To An Anti-Suffragist
by Almon Hensley
You ask me to listen to the noise of shattered glass and to condemn the breakers.
Ah, friend, I cannot hear it for the sound of the wailing of outraged children;
You point me to the ruins of burnt houses, but I cannot see them,
For my eyes are running over with tears for my sweated sister, half-starved, bending over her work.
You show me a few blackened letters, and I ask you for an accounting of the little human messages lost every year to protected vice.
You talk of wire-cutting and spoiled turf, and I ask you this question:
“Why is a child’s lost innocence, a child’s marred body of less importance to a judge in a Christian land than damaged property?”
I see everywhere about me wretchedness, unnecessary poverty, misrule, tyranny, lust, and dishonour,
And I know that had women a voice much of this evil might be overcome;
Yet you ask me to blame violent protest on the part of the women of England.
I say to you, O blind one, O weak one, O cowardly one,
I say it not only to you, but I shout it to the world,
I shout it to the great Heaven where God watches:
“Is there no wilder cry, no fiercer fight? Is there no stronger weapon?
Give it into our hand, O God of battles!”
I haven't done a lot of research into 'Almon Hensley' but here's what a bit of research has turned up.
Born in Nova Scotia on 31st May 1866, Sophia Margaretta Almon Hensley studied in both England and Paris and was a protégée of Charles G.D. Roberts (1860-1943) the "Father of Canadian Poetry". She contributed poems to many Canadian literary magazines and in 1889, aged 23, her first collection of poetry, Poems, was published. A year later she moved to New York with her barrister husband where she became a member of the Society for Political Study, was secretary of the New York State Assembly of Mothers, co-founded the New York City Mother's Club and was the founding president of the Society for the Study of Life.

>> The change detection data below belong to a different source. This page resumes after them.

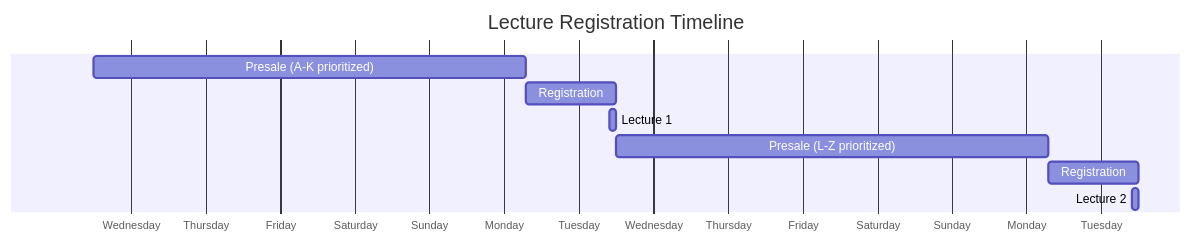
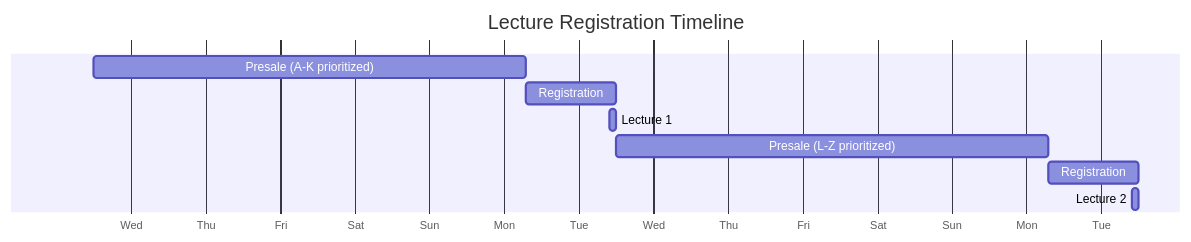
Before and after one commit to noahzarro/netsec: the diagram in README.md, drawn with Mermaid.

Commit message:
using abreviated weekday names in gantt plot

````diff
--- a/README.md
+++ b/README.md
@@ -46,13 +46,13 @@
 ```mermaid
 gantt
 dateFormat  YYYY-MM-DD:HH
-axisFormat  %A
+axisFormat  %a
 title Lecture Registration Timeline
 
 Presale (A-K prioritized)  :         des1, 2020-09-08:12,2020-09-14:07
 Registration               :         des2, 2020-09-14:07,2020-09-15:12
 Lecture 1                  :         des3, 2020-09-15:10,2020-09-15:12
 Presale (L-Z prioritized)  :         des1, 2020-09-15:12,2020-09-21:07
 Registration               :         des2, 2020-09-21:07,2020-09-22:12
 Lecture 2                  :         des3, 2020-09-22:10,2020-09-22:12
 ```
````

She was heavily involved in child welfare and feminist causes and wrote and spoke frequently for both, using not only her own name - and the shortened version 'Almon Hensley' - but also under the pseudonyms 'Gordon Hart', 'John Wernberny', Mary Woolston', 'Sophie M. Almon' and 'J. Try-Davies'. A prolific writer, Hensley became a member of the New York Press Club, had three children and published a book of essays about feminism and unmarried mothers, Love and the Woman of Tomorrow, in 1913. Her listing in The Feminine Gaze: A Canadian Compendium of Non-Fiction Women Authors and Their Books, 1836-1945 says that she "became acquainted with Emmeline and Christabel Pankhurst while in England".
She died in Nova Scotia in 1946.

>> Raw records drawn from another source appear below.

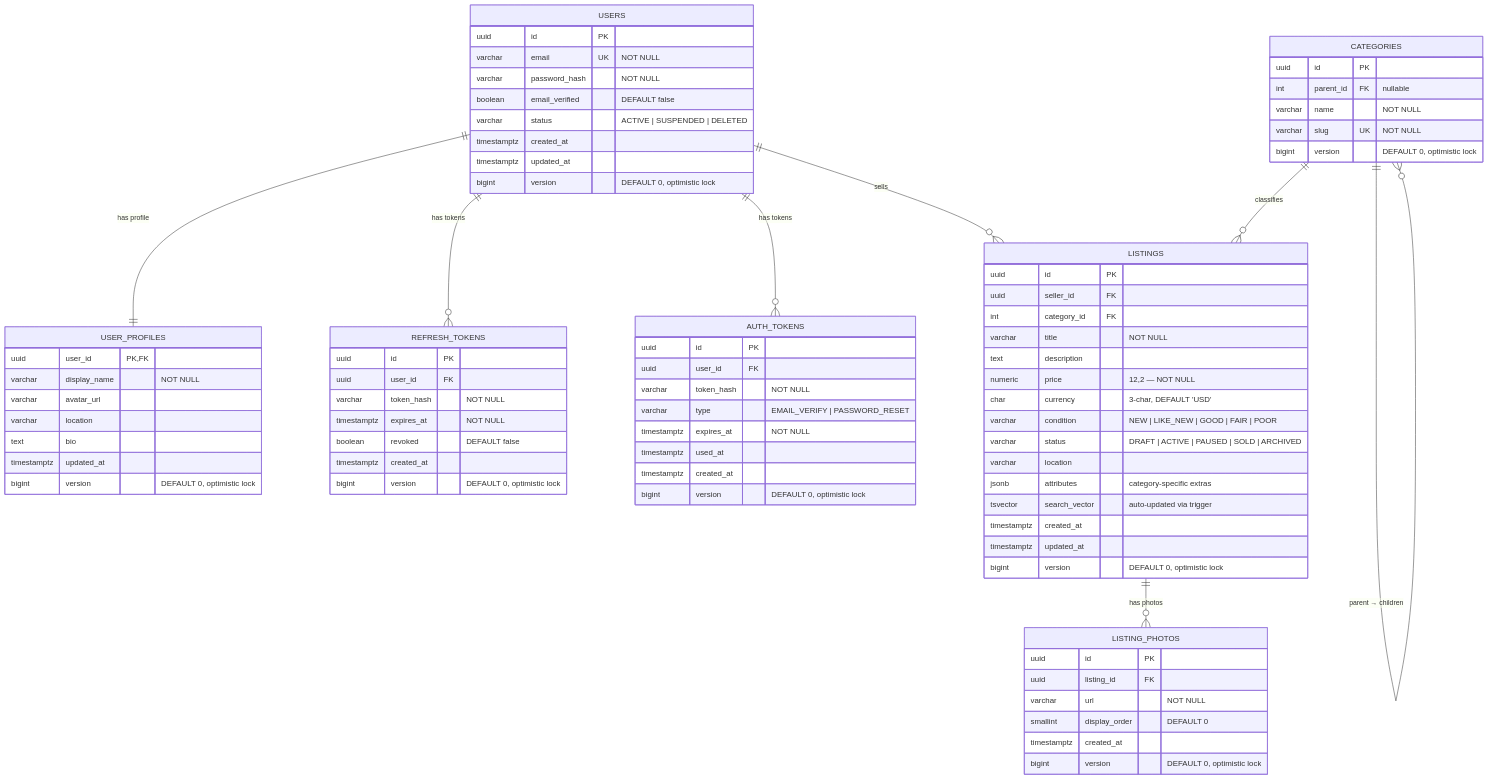
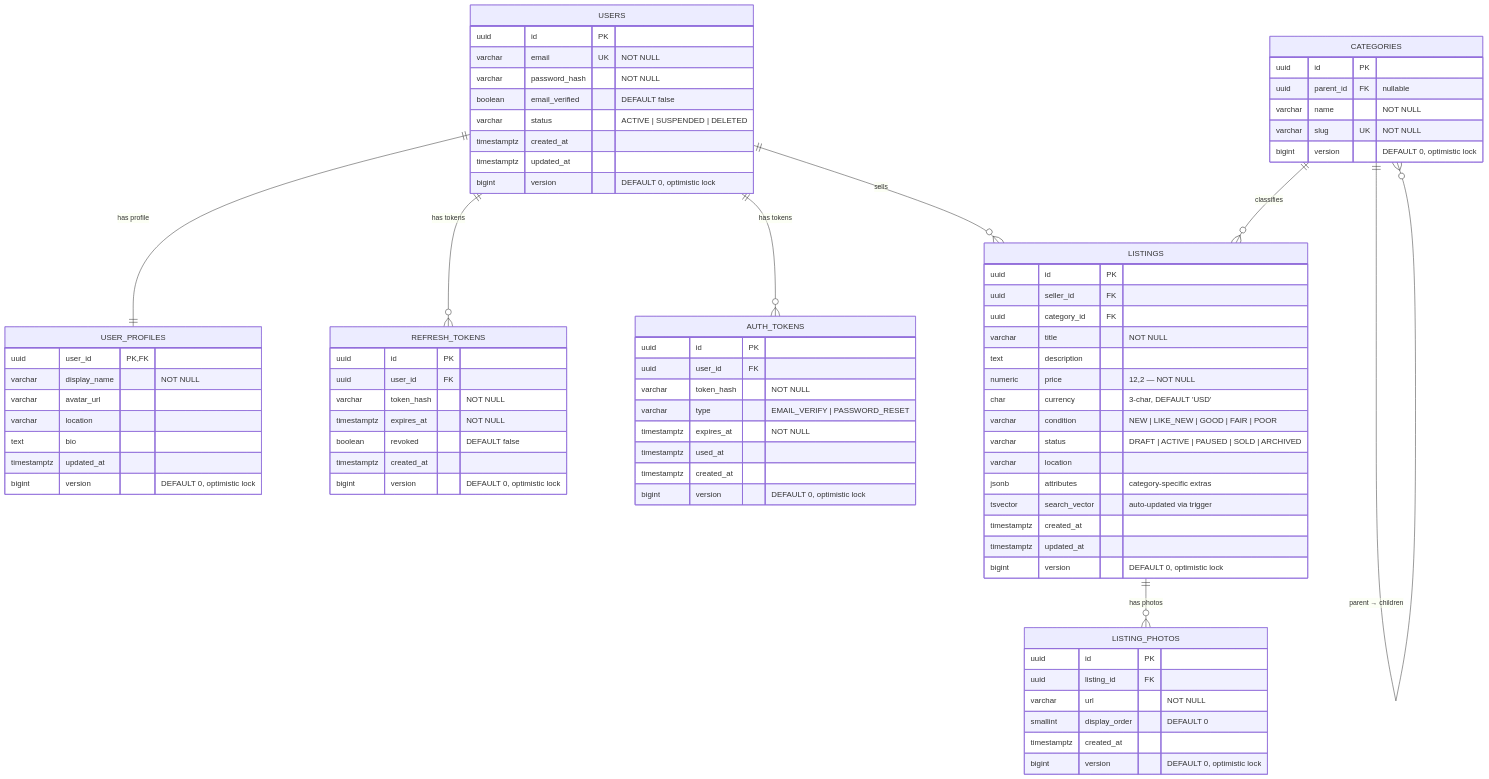
The diagram in architecture/database-schema.md (meradeya/docs), drawn with Mermaid before and after one commit. The commit also changed other lines of this file, not shown here.

Commit message:
Fix FKs on `categories` table

```diff
--- a/architecture/database-schema.md
+++ b/architecture/database-schema.md
@@ -56,7 +56,7 @@
 
     CATEGORIES {
         uuid id PK
-        int parent_id FK "nullable"
+        uuid parent_id FK "nullable"
         varchar name "NOT NULL"
         varchar slug UK "NOT NULL"
         bigint version "DEFAULT 0, optimistic lock"
@@ -65,7 +65,7 @@
     LISTINGS {
         uuid id PK
         uuid seller_id FK
-        int category_id FK
+        uuid category_id FK
         varchar title "NOT NULL"
         text description
         numeric price "12,2 — NOT NULL"
```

No Females In Heaven?
Mrs. Almon Hensley's robust reposte to Kinsman's ideas concludes with the following, which made me smile.
"Mr. Kinsman is, doubtless, satisfied as to the comfort and coolness of his own future condition. I should like to suggest that he will, however, in all probability find himself somewhat lonely. From my experience of his sex I should judge that if women are to be excluded from heaven there will be no undue crowding in the celestial corridors."
You can read the full article
"A NAUGHTY MAN Says That Females are Not Found in Heaven"
by clicking here.